Some kind of quantity changing into quality point has been reached–suddenly the newspapers are full of "in-depth" reports on the global food crisis, a crisis that seems to have sprung up as suddenly as the credit crisis did a few months ago. I've been tracking this for a while and decided to think on the keyboard instead of out loud. I think it is important to try and understand this while it is a New Thing, before it becomes more background noise in world politics and our daily lives.
1. Production shortages and inflation are two major factors in the crisis.
What's causing the shortages?
Global warming is widely regarded as a contributing factor in droughts which have stricken not only subsistence farmers in East Africa, but also major commodity grain producers in the Southern Hemisphere–Chile, Argentina, and especially Australia, with thousands of square miles in their eighth straight year with no rainfall to speak of.

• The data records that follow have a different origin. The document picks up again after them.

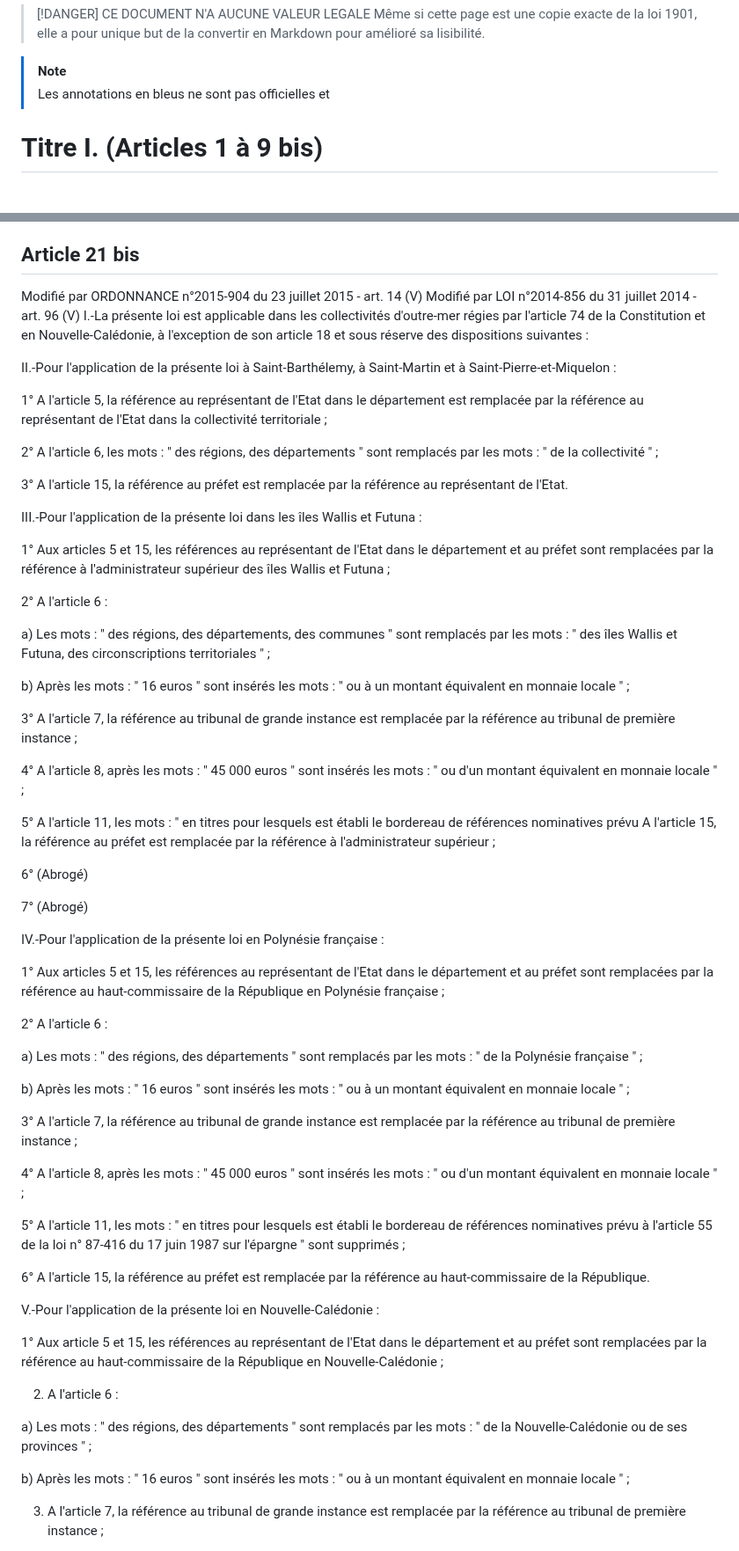
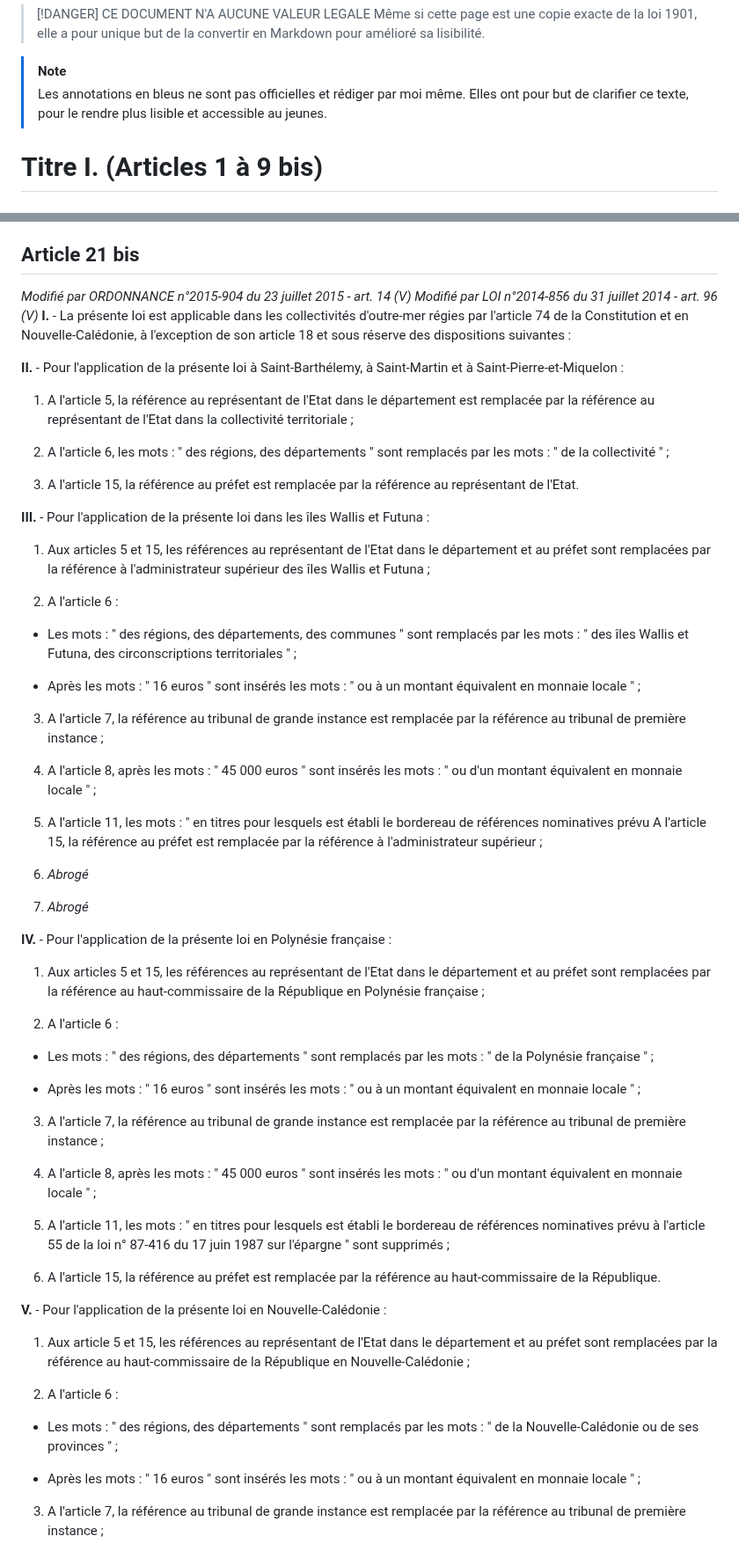
Before and after one commit to Funasitien/funasitien.github.io, a Markdown page: content/RESSOURCES/loi-1901.md, 2 parts joined by grey strips. Shown at 88% size. Drawn GitHub-style.

Commit message:
💾 Auto Save DC-AN: 2024-07-02 12:58

```diff
--- a/content/RESSOURCES/loi-1901.md
+++ b/content/RESSOURCES/loi-1901.md
@@ -6,7 +6,7 @@ title: 📜 Version Markdown Loi 1901
 > Même si cette page est une copie exacte de la loi 1901, elle a pour unique but de la convertir en Markdown pour amélioré sa lisibilité.
 
 > [!NOTE]
-> Les annotations en bleus ne sont pas officielles et
+> Les annotations en bleus ne sont pas officielles et rédiger par moi même. Elles ont pour but de clarifier ce texte, pour le rendre plus lisible et accessible au jeunes.
 
 # Titre I. (Articles 1 à 9 bis)
 ## Article 1
@@ -220,65 +220,65 @@ Sont abrogés les articles 291, 292, 293 du code pénal, ainsi que les dispositi
 Il n'est en rien dérogé pour l'avenir aux lois spéciales relatives aux syndicats professionnels, aux sociétés de commerce et aux sociétés de secours mutuels.
 
 ## Article 21 bis
-Modifié par ORDONNANCE n°2015-904 du 23 juillet 2015 - art. 14 (V)
-Modifié par LOI n°2014-856 du 31 juillet 2014 - art. 96 (V)
-I.-La présente loi est applicable dans les collectivités d'outre-mer régies par l'article 74 de la Constitution et en Nouvelle-Calédonie, à l'exception de son article 18 et sous réserve des dispositions suivantes :
+*Modifié par ORDONNANCE n°2015-904 du 23 juillet 2015 - art. 14 (V)
+Modifié par LOI n°2014-856 du 31 juillet 2014 - art. 96 (V)*
+**I.** - La présente loi est applicable dans les collectivités d'outre-mer régies par l'article 74 de la Constitution et en Nouvelle-Calédonie, à l'exception de son article 18 et sous réserve des dispositions suivantes :
 
-II.-Pour l'application de la présente loi à Saint-Barthélemy, à Saint-Martin et à Saint-Pierre-et-Miquelon :
+**II.** - Pour l'application de la présente loi à Saint-Barthélemy, à Saint-Martin et à Saint-Pierre-et-Miquelon :
 
-1° A l'article 5, la référence au représentant de l'Etat dans le département est remplacée par la référence au représentant de l'Etat dans la collectivité territoriale ;
+1. A l'article 5, la référence au représentant de l'Etat dans le département est remplacée par la référence au représentant de l'Etat dans la collectivité territoriale ;
 
-2° A l'article 6, les mots : " des régions, des départements " sont remplacés par les mots : " de la collectivité " ;
+2. A l'article 6, les mots : " des régions, des départements " sont remplacés par les mots : " de la collectivité " ;
 
-3° A l'article 15, la référence au préfet est remplacée par la référence au représentant de l'Etat.
+3. A l'article 15, la référence au préfet est remplacée par la référence au représentant de l'Etat.
 
-III.-Pour l'application de la présente loi dans les îles Wallis et Futuna :
+**III.** - Pour l'application de la présente loi dans les îles Wallis et Futuna :
 
-1° Aux articles 5 et 15, les références au représentant de l'Etat dans le département et au préfet sont remplacées par la référence à l'administrateur supérieur des îles Wallis et Futuna ;
-
-2° A l'article 6 :
-
-a) Les mots : " des régions, des départements, des communes " sont remplacés par les mots : " des îles Wallis et Futuna, des circonscriptions territoriales " ;
-
-b) Après les mots : " 16 euros " sont insérés les mots : " ou à un montant équivalent en monnaie locale " ;
-
-3° A l'article 7, la référence au tribunal de grande instance est remplacée par la référence au tribunal de première instance ;
-
-4° A l'article 8, après les mots : " 45 000 euros " sont insérés les mots : " ou d'un montant équivalent en monnaie locale " ;
-
-5° A l'article 11, les mots : " en titres pour lesquels est établi le bordereau de références nominatives prévu A l'article 15, la référence au préfet est remplacée par la référence à l'administrateur supérieur ;
-
-6° (Abrogé)
-
-7° (Abrogé)
-
-IV.-Pour l'application de la présente loi en Polynésie française :
-
-1° Aux articles 5 et 15, les références au représentant de l'Etat dans le département et au préfet sont remplacées par la référence au haut-commissaire de la République en Polynésie française ;
-
-2° A l'article 6 :
-
-a) Les mots : " des régions, des départements " sont remplacés par les mots : " de la Polynésie française " ;
-
-b) Après les mots : " 16 euros " sont insérés les mots : " ou à un montant équivalent en monnaie locale " ;
-
-3° A l'article 7, la référence au tribunal de grande instance est remplacée par la référence au tribunal de première instance ;
-
-4° A l'article 8, après les mots : " 45 000 euros " sont insérés les mots : " ou d'un montant équivalent en monnaie locale " ;
-
-5° A l'article 11, les mots : " en titres pour lesquels est établi le bordereau de références nominatives prévu à l'article 55 de la loi n° 87-416 du 17 juin 1987 sur l'épargne " sont supprimés ;
-
-6° A l'article 15, la référence au préfet est remplacée par la référence au haut-commissaire de la République.
-
-V.-Pour l'application de la présente loi en Nouvelle-Calédonie :
-
-1° Aux article 5 et 15, les références au représentant de l'Etat dans le département et au préfet sont remplacées par la référence au haut-commissaire de la République en Nouvelle-Calédonie ;
+1. Aux articles 5 et 15, les références au représentant de l'Etat dans le département et au préfet sont remplacées par la référence à l'administrateur supérieur des îles Wallis et Futuna ;
 
 2. A l'article 6 :
 
-a) Les mots : " des régions, des départements " sont remplacés par les mots : " de la Nouvelle-Calédonie ou de ses provinces " ;
+- Les mots : " des régions, des départements, des communes " sont remplacés par les mots : " des îles Wallis et Futuna, des circonscriptions territoriales " ;
 
-b) Après les mots : " 16 euros " sont insérés les mots : " ou à un montant équivalent en monnaie locale " ;
+- Après les mots : " 16 euros " sont insérés les mots : " ou à un montant équivalent en monnaie locale " ;
+
+3. A l'article 7, la référence au tribunal de grande instance est remplacée par la référence au tribunal de première instance ;
+
+4. A l'article 8, après les mots : " 45 000 euros " sont insérés les mots : " ou d'un montant équivalent en monnaie locale " ;
+
+5. A l'article 11, les mots : " en titres pour lesquels est établi le bordereau de références nominatives prévu A l'article 15, la référence au préfet est remplacée par la référence à l'administrateur supérieur ;
+
+6. *Abrogé*
+
+7. *Abrogé*
+
+**IV.** - Pour l'application de la présente loi en Polynésie française :
+
+1. Aux articles 5 et 15, les références au représentant de l'Etat dans le département et au préfet sont remplacées par la référence au haut-commissaire de la République en Polynésie française ;
+
+2. A l'article 6 :
+
+- Les mots : " des régions, des départements " sont remplacés par les mots : " de la Polynésie française " ;
+
+- Après les mots : " 16 euros " sont insérés les mots : " ou à un montant équivalent en monnaie locale " ;
+
+3. A l'article 7, la référence au tribunal de grande instance est remplacée par la référence au tribunal de première instance ;
+
+4. A l'article 8, après les mots : " 45 000 euros " sont insérés les mots : " ou d'un montant équivalent en monnaie locale " ;
+
+5. A l'article 11, les mots : " en titres pour lesquels est établi le bordereau de références nominatives prévu à l'article 55 de la loi n° 87-416 du 17 juin 1987 sur l'épargne " sont supprimés ;
+
+6. A l'article 15, la référence au préfet est remplacée par la référence au haut-commissaire de la République.
+
+**V.** - Pour l'application de la présente loi en Nouvelle-Calédonie :
+
+1. Aux article 5 et 15, les références au représentant de l'Etat dans le département et au préfet sont remplacées par la référence au haut-commissaire de la République en Nouvelle-Calédonie ;
+
+2. A l'article 6 :
+
+- Les mots : " des régions, des départements " sont remplacés par les mots : " de la Nouvelle-Calédonie ou de ses provinces " ;
+
+- Après les mots : " 16 euros " sont insérés les mots : " ou à un montant équivalent en monnaie locale " ;
 
 3. A l'article 7, la référence au tribunal de grande instance est remplacée par la référence au tribunal de première instance ;
 
```
Also changed, not shown: other parts of content/RESSOURCES/loi-1901.md (+9 -9 lines).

Growing Asian economies, especially in China and India, have made possible better and more diverse diets for hundreds of millions of people. This growing demand for food has additionally seen rising meat consumption by the middle class (echoing US consumption trends), and, as vegetarians are quick to point out, it takes 16 pounds of grain to produce a pound of beef.